Ballistic missiles, like the kind North Korea has been perfecting with the goal of being able to reach the US with a nuclear warhead, pose a huge threat to the US as they reenter the atmosphere at over a dozen times the speed of sound.
The US uses advanced radars and ground-based missile interceptors without explosive charges to “hit to kill” incoming missiles. This method has been compared to hitting a bullet with a bullet, and it has really only been successful against unsophisticated, short-range targets or test dummies.
But there’s plenty of reason to doubt the US’s missile defenses against North Korea would work. And advanced ICBMs with multiple warheads or decoy warheads could most likely confuse missile defenses and render them useless.

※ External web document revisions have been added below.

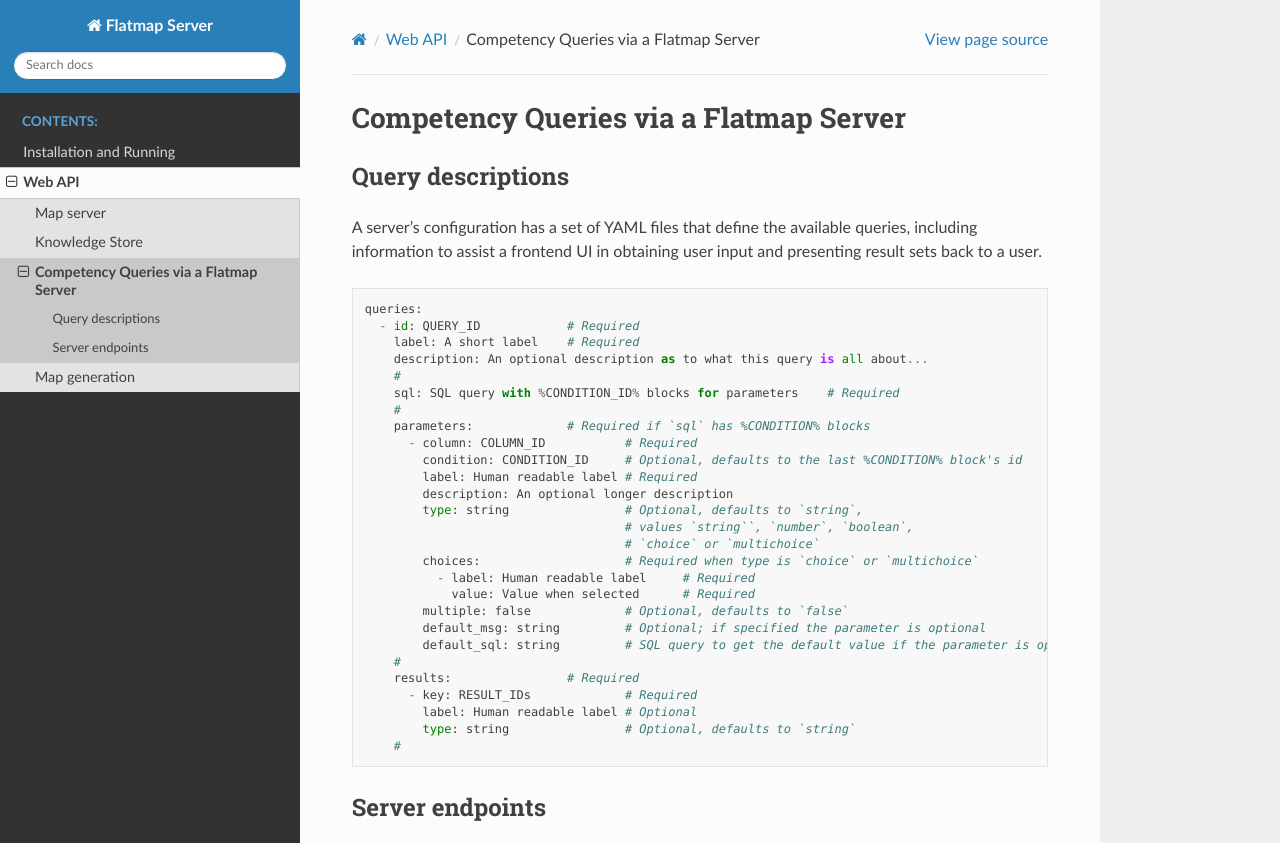
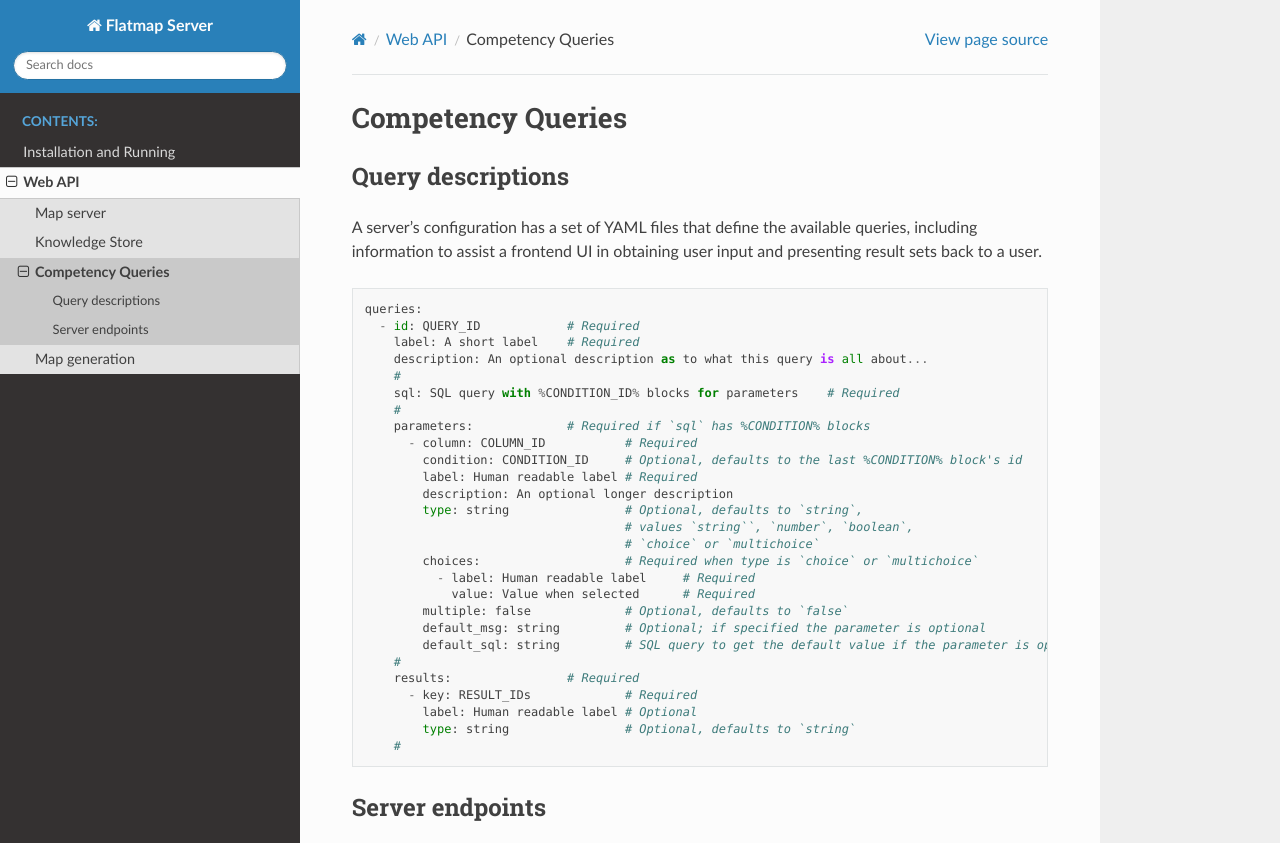
Before and after one commit to AnatomicMaps/flatmap-server, a Sphinx documentation site: the page built from docs/Competency.rst, in a window 1280 px wide and 900 px high, cut to the strip 0-843 px from the top of the window. Built offline with Sphinx 7.4.7 and the Read the Docs theme 3.1.0, drawn with Linux system fonts in a browser that asks for light colours.

Commit message:
docs: minor tweak.

```diff
--- a/docs/Competency.rst
+++ b/docs/Competency.rst
@@ -1,5 +1,5 @@
-Competency Queries via a Flatmap Server
-=======================================
+Competency Queries
+==================
 
 Query descriptions
 ------------------
```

But as an ICBM takes off the launchpad and lurches up to speed, the entire missile, warhead and all, is a single target.
At that point, why not shoot it down with an air-to-air missile from an F-35?

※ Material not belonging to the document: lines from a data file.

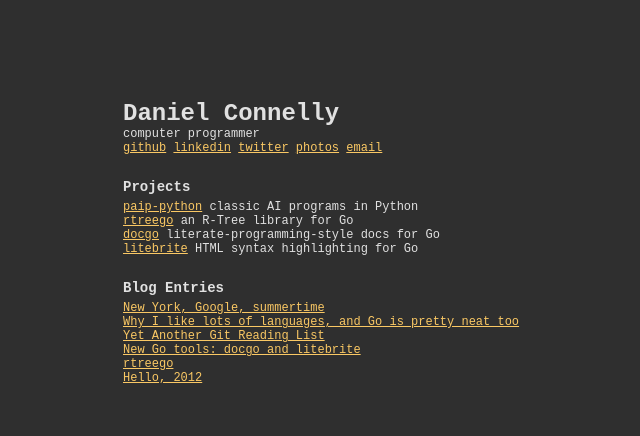
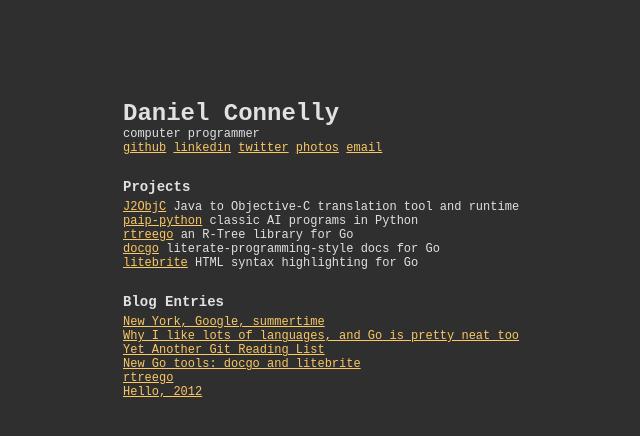
Before and after one commit to dhconnelly/dhconnelly.github.io, a Jekyll site: the page built from index.html, in a window 1280 px wide. Shown: the top 436 px of the page, without its empty margins (277-917 px from the left). Built offline with Jekyll 4.4.1, drawn with Linux system fonts in a browser that asks for light colours; some web fonts are replaced.

Commit message:
Update index with link to j2objc

```diff
--- a/index.html
+++ b/index.html
@@ -21,6 +21,10 @@
   </header>
 
   <ul>
+    <li>
+    	<a href="https://code.google.com/p/j2objc/">J2ObjC</a>
+    	<summary>Java to Objective-C translation tool and runtime</summary>
+    </li>
     <li>
       <a href="http://dhconnelly.github.com/paip-python">paip-python</a>
       <summary>classic AI programs in Python</summary>
```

The F-35 as a missile interceptor
The US Air Force has for decades had air-to-air missiles that lock on to hot, flying targets, and an ICBM in its first stage is essentially that.
In 2007, Lockheed Martin got $3 million to look into an air-to-air hit-to-kill missile system. In 2014, a test seemed to prove the concept.
But the F-35 program, usually not one to shy away from boasting about its achievements, has been hushed about the prospect of using it to defeat one of the gravest threats to the US.
An F-35 missile intercept over North Korea may be an act of war
The present crisis with North Korea may demand some expediency from the Pentagon regarding the F-35.
The F-35, with its all-aspect stealth, is ideal for breaking into North Korea’s protected airspace. It can already use the air-to-air missile in question, and its sensor fusion would make it the best plane for the job.
The drawback, though, is that the F-35 would need to get close to the target missile as it’s leaving the launchpad, which could mean firing interceptor missiles over enemy territory — something North Korea could see as an act of war.
If North Korea were to actually threaten the US or its allies with a missile, an F-35 intercept could be a game-changer. The US reportedly knew about North Korea’s latest launch three days in advance, despite the North’s efforts to hide preparations. In a similar situation, the US would have plenty of time to get the F-35s in place.
Read more: businessinsider